DATA SUPPLIED –
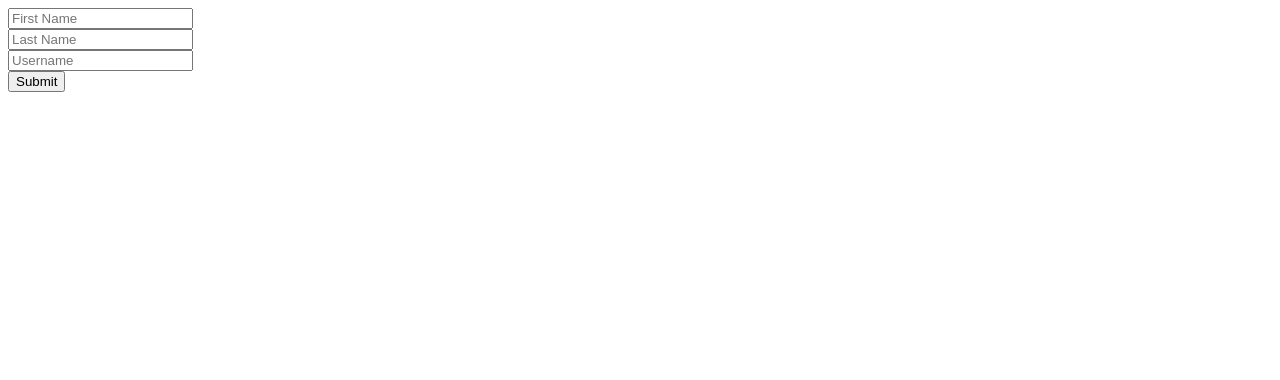
Repository: Muhairiz/Web
Page: http://localhost/E-Libraries/Index.jsp
The author's editor kept a copy of each file at every save. The page is drawn from the files as they stood at one save, then again after the next save.
The browser window is 1280 px wide. The pictures show the whole page.
The page is served by Tomcat 9.

Above is the page before, as saved 2020-08-06 10:29:40.

After the next save:
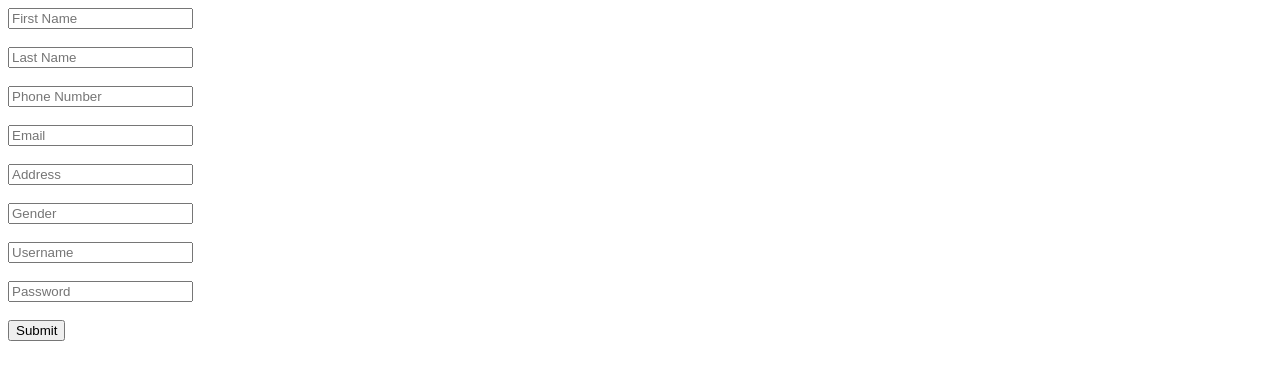
Saved 6 min 4 s later.
--- a/E-Libraries/WebContent/Index.jsp
+++ b/E-Libraries/WebContent/Index.jsp
@@ -8,9 +8,14 @@
 </head>
 <body>
 <form action="#" method="post">
-	<input type="text" name="fname"  placeholder="First Name"><br>
-	<input type="text" name="lname"  placeholder="Last Name"><br>
-	<input type="text" name="uname" placeholder="Username"><br>
+	<input type="text" name="fname"  placeholder="First Name"><br><br>
+	<input type="text" name="lname"  placeholder="Last Name"><br><br>
+	<input type="text" name="phone" placeholder="Phone Number"><br><br>
+	<input type="text" name="email" placeholder="Email"><br><br>
+	<input type="text" name="add" placeholder="Address"><br><br>
+	<input type="text" name="gender" placeholder="Gender"><br><br>
+	<input type="text" name="user" placeholder="Username"><br><br>
+	<input type="password" name="pass" placeholder="Password"><br><br>
 	<input type="submit" name="btnsub">
 	</form>
 </body>
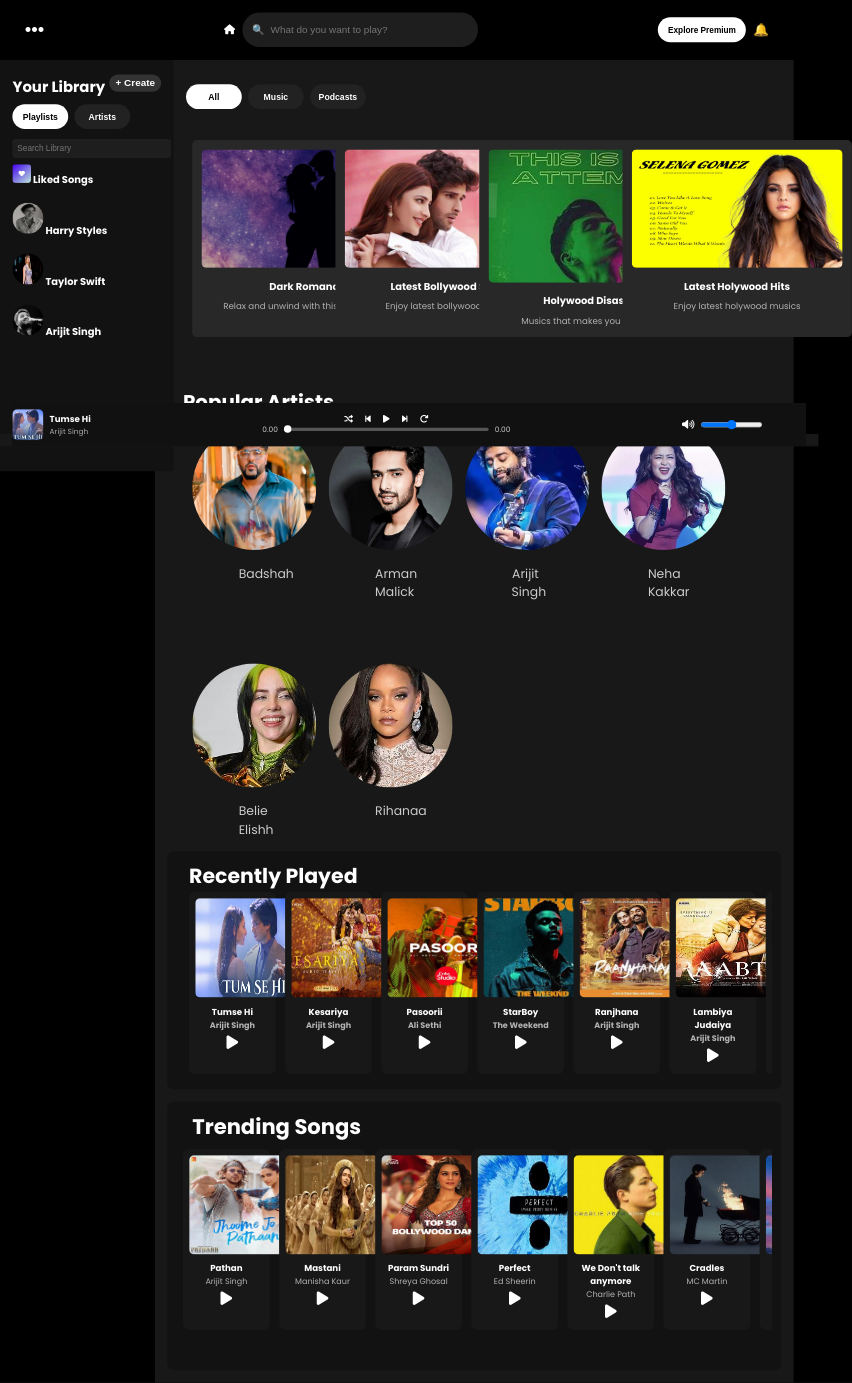
Repository: IshikaSinghRajput/Spotify_Clone
Page: index.html
The author's editor kept a copy of each file at every save. The page is drawn from the files as they stood at one save, then again after the next save.
The browser window is 1280 px wide. The page is 1374 px wide, so the pictures cover 1374 px, including what lies to the right of the window. The pictures show the whole page, at 62% of full size.

Above is the page before, as saved 2025-04-26 15:44:40.

After the next save:
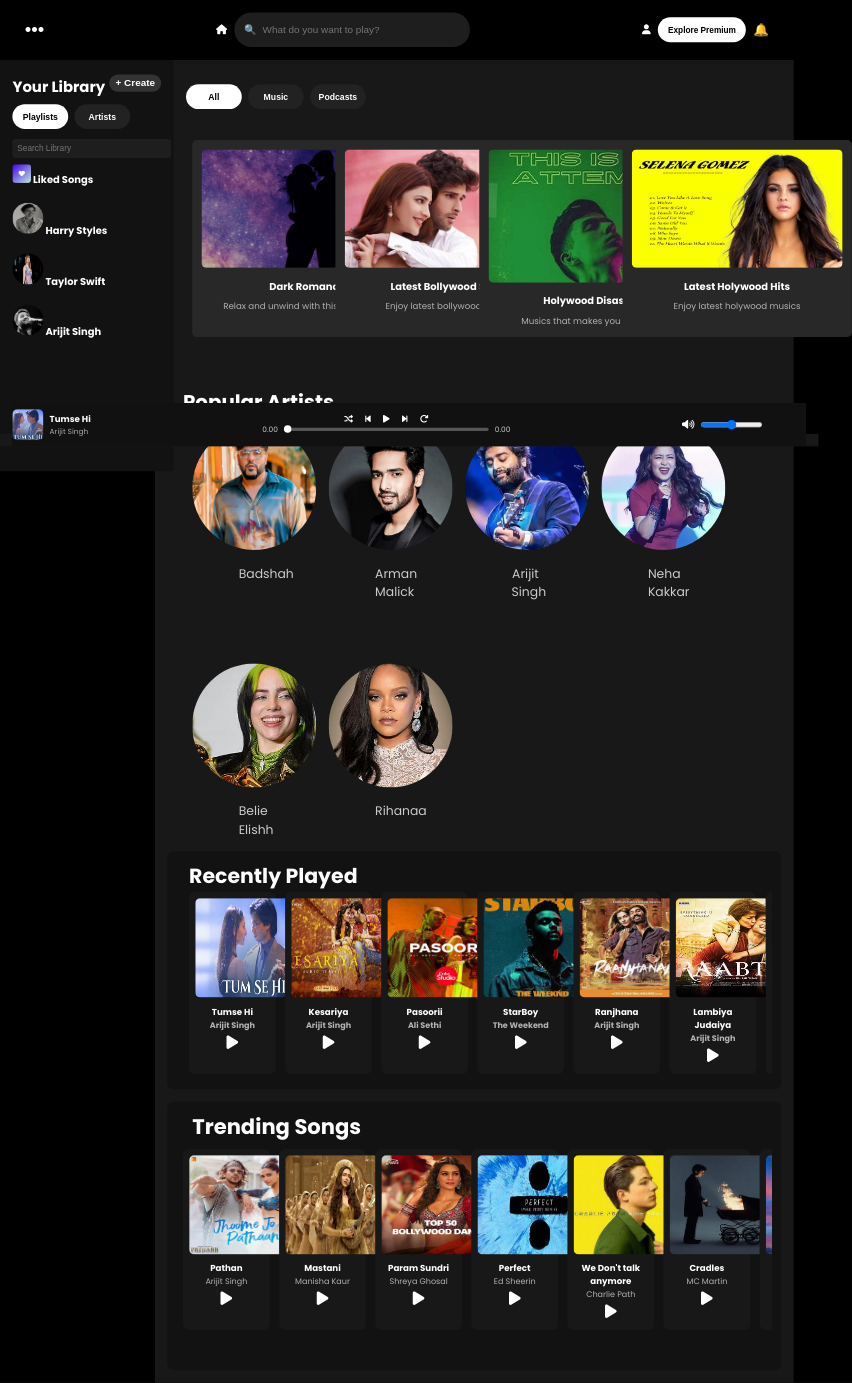
Saved 27 s later.
--- a/index.html
+++ b/index.html
@@ -77,6 +77,7 @@
         </div>
 
         <div class="right-controls">
+            <i class="fa-solid fa-user"></i>
             <button class="premium-btn">Explore Premium</button>
             <span class="icon-button bell">🔔</span>
         </div>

PROBLEM TO SOLVE – Would you copy out each line of the records above where the word "class" occurs?

RESULT FOR THIS EXERCISE –
         <div class="right-controls">
+            <i class="fa-solid fa-user"></i>
             <button class="premium-btn">Explore Premium</button>
             <span class="icon-button bell">🔔</span>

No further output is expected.